Text in the records must be reproduced exactly, and pictures must be skipped.

(Version difference data)
=-=-=-=-=
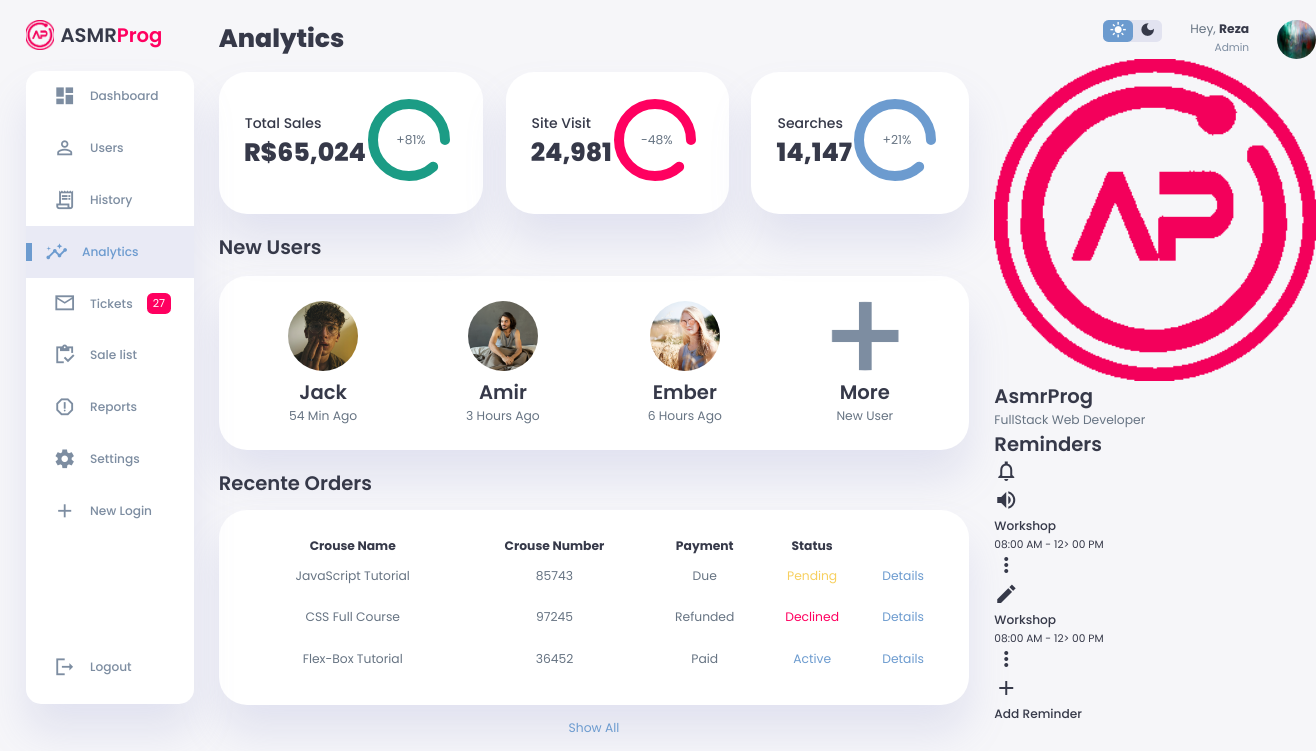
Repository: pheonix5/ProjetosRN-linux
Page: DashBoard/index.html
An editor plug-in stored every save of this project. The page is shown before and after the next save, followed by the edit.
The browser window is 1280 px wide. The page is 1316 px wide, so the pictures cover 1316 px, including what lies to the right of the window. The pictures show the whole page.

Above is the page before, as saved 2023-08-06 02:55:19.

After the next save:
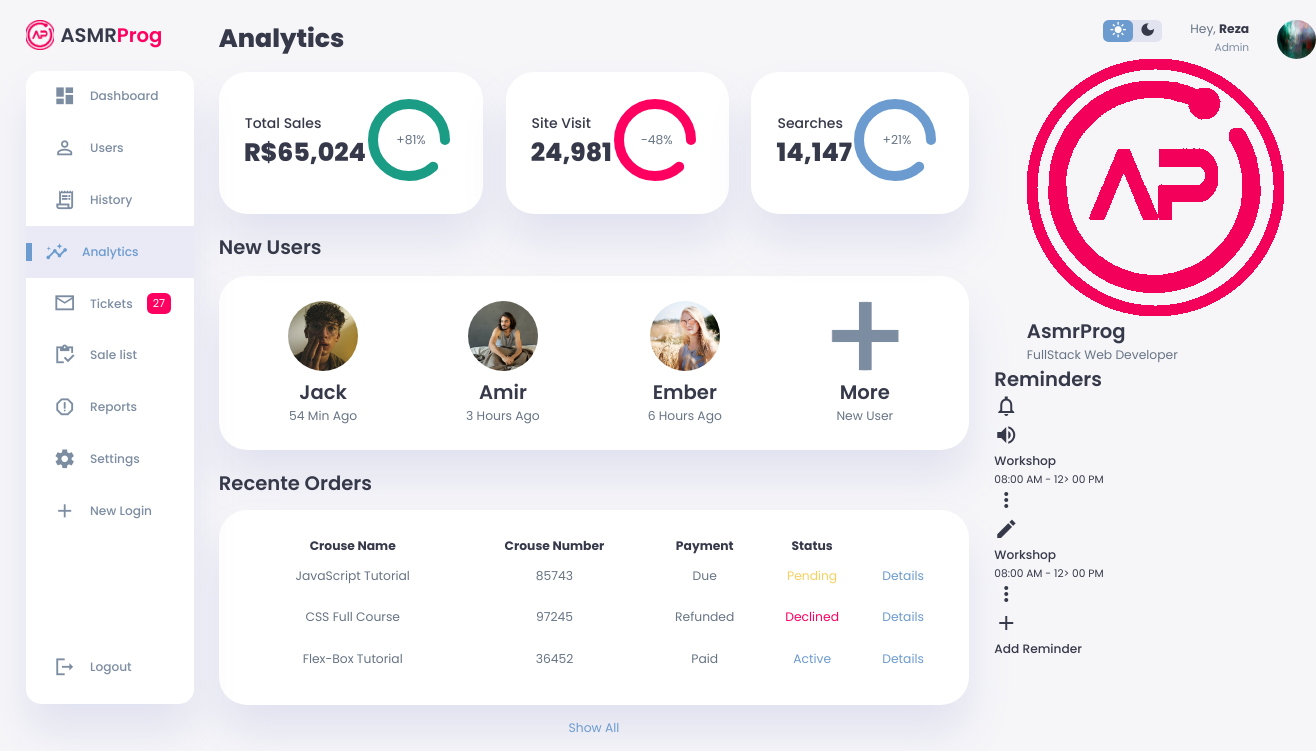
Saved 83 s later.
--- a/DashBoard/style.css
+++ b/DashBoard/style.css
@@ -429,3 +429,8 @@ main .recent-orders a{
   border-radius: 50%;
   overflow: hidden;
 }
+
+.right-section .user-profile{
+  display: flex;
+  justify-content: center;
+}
=-=-=-=-=
» EXERCISE SOLUTION:
Repository: pheonix5/ProjetosRN-linux
Page: DashBoard/index.html
An editor plug-in stored every save of this project. The page is shown before and after the next save, followed by the edit.
The browser window is 1280 px wide. The page is 1316 px wide, so the pictures cover 1316 px, including what lies to the right of the window. The pictures show the whole page.

Above is the page before, as saved 2023-08-06 02:55:19.

After the next save:
Saved 83 s later.
--- a/DashBoard/style.css
+++ b/DashBoard/style.css
@@ -429,3 +429,8 @@ main .recent-orders a{
   border-radius: 50%;
   overflow: hidden;
 }
+
+.right-section .user-profile{
+  display: flex;
+  justify-content: center;
+}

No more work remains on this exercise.